──────── TASK MATERIAL ────────

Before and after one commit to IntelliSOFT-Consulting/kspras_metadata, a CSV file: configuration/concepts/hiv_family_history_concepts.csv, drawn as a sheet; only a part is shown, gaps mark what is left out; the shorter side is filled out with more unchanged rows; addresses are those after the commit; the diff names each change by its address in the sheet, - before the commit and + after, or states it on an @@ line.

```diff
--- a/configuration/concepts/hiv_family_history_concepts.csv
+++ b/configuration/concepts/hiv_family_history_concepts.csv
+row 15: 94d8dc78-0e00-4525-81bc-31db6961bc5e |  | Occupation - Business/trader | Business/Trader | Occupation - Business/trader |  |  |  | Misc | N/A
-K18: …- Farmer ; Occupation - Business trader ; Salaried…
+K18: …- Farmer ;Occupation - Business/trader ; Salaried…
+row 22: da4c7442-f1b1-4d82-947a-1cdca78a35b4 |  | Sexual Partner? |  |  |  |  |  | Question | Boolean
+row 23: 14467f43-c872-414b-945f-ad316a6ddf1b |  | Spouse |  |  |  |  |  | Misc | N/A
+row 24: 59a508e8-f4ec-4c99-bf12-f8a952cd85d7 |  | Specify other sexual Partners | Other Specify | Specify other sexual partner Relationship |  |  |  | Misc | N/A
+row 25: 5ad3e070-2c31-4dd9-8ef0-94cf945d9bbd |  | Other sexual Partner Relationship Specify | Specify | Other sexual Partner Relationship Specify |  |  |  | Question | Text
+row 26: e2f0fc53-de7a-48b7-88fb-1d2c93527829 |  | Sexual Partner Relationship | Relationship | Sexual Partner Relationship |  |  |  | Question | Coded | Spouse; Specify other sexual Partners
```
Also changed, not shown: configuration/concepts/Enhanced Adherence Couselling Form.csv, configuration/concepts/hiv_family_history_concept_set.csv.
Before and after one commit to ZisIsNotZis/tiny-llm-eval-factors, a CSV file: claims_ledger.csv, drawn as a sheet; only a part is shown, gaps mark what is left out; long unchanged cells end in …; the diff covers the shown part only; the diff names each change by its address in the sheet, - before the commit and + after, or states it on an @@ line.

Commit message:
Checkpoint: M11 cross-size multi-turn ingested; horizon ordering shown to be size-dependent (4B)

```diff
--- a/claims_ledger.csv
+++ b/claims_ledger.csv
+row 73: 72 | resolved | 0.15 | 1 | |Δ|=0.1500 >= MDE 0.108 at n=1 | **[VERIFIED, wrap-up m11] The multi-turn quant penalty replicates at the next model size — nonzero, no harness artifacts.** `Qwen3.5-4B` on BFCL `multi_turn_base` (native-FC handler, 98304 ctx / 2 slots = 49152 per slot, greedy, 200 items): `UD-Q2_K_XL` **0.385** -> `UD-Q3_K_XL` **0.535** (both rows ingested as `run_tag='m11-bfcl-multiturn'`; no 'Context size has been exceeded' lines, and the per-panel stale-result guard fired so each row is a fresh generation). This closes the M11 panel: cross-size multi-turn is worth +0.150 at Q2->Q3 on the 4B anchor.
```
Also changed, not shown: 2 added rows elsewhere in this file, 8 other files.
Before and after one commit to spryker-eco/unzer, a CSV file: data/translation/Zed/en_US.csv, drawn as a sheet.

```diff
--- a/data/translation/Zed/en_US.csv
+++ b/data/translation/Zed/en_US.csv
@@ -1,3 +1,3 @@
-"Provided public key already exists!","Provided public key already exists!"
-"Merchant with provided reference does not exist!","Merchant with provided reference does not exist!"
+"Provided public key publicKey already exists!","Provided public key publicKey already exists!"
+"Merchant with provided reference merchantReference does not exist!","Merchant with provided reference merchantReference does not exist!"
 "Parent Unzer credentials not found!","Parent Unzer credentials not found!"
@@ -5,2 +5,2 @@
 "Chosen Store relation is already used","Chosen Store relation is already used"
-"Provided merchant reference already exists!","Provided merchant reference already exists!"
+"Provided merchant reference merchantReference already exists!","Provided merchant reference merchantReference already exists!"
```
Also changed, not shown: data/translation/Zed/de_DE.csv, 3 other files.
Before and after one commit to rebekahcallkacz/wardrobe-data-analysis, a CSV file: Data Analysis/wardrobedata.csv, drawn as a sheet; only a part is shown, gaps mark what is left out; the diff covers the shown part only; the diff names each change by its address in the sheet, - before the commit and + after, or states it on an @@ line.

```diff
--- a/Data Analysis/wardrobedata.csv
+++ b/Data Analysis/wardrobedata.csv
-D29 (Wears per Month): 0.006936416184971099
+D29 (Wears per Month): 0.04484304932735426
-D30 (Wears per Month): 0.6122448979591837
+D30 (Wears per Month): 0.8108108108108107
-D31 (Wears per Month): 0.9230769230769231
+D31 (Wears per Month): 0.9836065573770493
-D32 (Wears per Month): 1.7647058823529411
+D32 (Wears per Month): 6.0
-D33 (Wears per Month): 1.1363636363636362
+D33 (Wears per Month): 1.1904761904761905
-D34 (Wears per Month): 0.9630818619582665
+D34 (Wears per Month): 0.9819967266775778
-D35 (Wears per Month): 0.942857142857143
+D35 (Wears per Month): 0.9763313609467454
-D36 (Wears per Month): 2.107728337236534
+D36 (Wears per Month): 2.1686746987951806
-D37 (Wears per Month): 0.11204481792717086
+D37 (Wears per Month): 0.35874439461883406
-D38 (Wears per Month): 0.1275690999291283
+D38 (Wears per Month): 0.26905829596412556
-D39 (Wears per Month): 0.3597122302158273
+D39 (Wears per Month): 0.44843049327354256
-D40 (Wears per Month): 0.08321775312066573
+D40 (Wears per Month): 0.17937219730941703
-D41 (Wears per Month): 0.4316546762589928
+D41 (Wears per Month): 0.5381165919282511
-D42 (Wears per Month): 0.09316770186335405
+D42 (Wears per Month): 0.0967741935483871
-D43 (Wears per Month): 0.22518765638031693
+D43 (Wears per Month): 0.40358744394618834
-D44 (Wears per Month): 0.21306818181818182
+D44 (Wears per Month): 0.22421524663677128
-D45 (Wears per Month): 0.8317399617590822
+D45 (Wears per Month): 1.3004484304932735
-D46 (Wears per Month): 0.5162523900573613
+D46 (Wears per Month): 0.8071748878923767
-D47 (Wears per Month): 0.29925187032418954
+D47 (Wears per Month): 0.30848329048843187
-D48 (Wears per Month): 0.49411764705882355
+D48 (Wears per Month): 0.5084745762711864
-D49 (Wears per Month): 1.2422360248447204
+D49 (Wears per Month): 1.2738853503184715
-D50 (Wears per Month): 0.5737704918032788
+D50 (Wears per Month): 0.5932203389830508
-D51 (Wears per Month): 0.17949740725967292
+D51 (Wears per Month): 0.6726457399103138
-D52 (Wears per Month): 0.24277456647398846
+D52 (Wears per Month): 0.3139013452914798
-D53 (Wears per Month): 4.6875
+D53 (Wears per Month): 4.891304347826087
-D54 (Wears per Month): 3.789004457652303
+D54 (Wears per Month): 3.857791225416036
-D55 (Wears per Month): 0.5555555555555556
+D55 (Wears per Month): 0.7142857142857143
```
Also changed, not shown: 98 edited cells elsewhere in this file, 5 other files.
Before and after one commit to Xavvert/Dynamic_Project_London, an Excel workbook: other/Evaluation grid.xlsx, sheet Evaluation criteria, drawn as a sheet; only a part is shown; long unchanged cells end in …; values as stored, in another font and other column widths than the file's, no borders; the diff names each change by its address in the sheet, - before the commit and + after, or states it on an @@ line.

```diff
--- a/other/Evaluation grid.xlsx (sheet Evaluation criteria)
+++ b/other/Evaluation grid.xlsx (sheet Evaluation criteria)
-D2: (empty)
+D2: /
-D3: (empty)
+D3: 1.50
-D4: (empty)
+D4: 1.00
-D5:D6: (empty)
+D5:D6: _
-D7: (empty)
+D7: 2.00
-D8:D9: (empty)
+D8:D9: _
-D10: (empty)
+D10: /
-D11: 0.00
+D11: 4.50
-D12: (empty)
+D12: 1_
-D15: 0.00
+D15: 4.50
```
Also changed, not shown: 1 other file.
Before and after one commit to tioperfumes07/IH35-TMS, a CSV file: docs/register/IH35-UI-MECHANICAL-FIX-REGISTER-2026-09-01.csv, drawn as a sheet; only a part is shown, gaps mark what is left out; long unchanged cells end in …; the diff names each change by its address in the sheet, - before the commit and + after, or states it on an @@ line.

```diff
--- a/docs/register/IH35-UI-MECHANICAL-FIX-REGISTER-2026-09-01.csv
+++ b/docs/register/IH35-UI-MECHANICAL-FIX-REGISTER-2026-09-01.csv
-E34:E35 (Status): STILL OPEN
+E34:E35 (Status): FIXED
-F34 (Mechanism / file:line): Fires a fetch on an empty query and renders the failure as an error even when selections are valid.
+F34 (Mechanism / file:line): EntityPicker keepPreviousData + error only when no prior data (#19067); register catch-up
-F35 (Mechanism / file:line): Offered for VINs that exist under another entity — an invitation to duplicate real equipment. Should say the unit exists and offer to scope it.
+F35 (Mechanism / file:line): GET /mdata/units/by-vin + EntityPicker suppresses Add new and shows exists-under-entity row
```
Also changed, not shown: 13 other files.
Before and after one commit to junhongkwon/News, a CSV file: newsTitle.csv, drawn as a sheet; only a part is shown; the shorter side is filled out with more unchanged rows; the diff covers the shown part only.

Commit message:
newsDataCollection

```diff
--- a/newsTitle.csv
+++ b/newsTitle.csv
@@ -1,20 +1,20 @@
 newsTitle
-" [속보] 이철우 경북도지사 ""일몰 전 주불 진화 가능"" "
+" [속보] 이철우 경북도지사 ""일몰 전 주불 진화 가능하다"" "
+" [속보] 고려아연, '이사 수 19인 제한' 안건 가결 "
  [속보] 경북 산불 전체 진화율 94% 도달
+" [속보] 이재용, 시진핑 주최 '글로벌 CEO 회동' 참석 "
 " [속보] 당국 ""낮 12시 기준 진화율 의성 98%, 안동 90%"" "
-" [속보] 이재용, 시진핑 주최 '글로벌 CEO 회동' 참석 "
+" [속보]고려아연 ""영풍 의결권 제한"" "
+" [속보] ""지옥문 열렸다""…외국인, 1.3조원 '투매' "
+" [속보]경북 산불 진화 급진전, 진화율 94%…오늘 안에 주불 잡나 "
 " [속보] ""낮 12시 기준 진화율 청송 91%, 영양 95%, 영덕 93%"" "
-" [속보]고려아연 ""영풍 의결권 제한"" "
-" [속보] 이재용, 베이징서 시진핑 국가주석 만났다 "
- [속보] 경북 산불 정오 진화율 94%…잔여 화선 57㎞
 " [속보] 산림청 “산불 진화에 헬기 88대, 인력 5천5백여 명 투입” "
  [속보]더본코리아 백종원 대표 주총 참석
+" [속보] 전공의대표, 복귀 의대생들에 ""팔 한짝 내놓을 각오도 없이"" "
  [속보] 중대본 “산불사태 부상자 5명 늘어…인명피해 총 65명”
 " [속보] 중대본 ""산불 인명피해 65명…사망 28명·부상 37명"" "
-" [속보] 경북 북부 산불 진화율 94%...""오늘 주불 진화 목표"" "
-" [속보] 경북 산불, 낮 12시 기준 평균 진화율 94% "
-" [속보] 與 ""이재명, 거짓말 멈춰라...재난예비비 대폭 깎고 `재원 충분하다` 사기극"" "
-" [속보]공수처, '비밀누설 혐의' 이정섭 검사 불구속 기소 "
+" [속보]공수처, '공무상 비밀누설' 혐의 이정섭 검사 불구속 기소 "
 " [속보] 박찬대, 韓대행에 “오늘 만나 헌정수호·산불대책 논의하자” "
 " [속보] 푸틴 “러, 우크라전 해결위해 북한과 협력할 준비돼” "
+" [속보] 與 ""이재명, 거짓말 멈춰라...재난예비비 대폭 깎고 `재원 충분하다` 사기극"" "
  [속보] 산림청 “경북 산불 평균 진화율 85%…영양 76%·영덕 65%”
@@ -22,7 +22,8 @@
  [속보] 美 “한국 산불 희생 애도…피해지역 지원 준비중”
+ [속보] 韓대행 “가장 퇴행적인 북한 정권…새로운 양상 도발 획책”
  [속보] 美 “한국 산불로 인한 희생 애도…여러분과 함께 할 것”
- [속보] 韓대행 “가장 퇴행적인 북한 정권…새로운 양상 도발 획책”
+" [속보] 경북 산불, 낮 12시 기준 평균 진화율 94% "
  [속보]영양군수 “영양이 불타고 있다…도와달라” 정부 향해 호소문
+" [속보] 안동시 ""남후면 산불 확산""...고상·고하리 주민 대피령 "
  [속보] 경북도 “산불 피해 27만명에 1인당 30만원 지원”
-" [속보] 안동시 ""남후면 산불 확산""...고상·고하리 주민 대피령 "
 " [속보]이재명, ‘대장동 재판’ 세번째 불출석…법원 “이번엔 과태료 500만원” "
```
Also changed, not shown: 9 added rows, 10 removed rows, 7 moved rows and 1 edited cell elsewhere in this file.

────────

WHAT YOU ARE ASKED TO DO — Of the lines in the data, report each one containing the string "MECHANICAL".

TASK SOLUTION —
Before and after one commit to tioperfumes07/IH35-TMS, a CSV file: docs/register/IH35-UI-MECHANICAL-FIX-REGISTER-2026-09-01.csv, drawn as a sheet; only a part is shown, gaps mark what is left out; long unchanged cells end in …; the diff names each change by its address in the sheet, - before the commit and + after, or states it on an @@ line.
--- a/docs/register/IH35-UI-MECHANICAL-FIX-REGISTER-2026-09-01.csv
+++ b/docs/register/IH35-UI-MECHANICAL-FIX-REGISTER-2026-09-01.csv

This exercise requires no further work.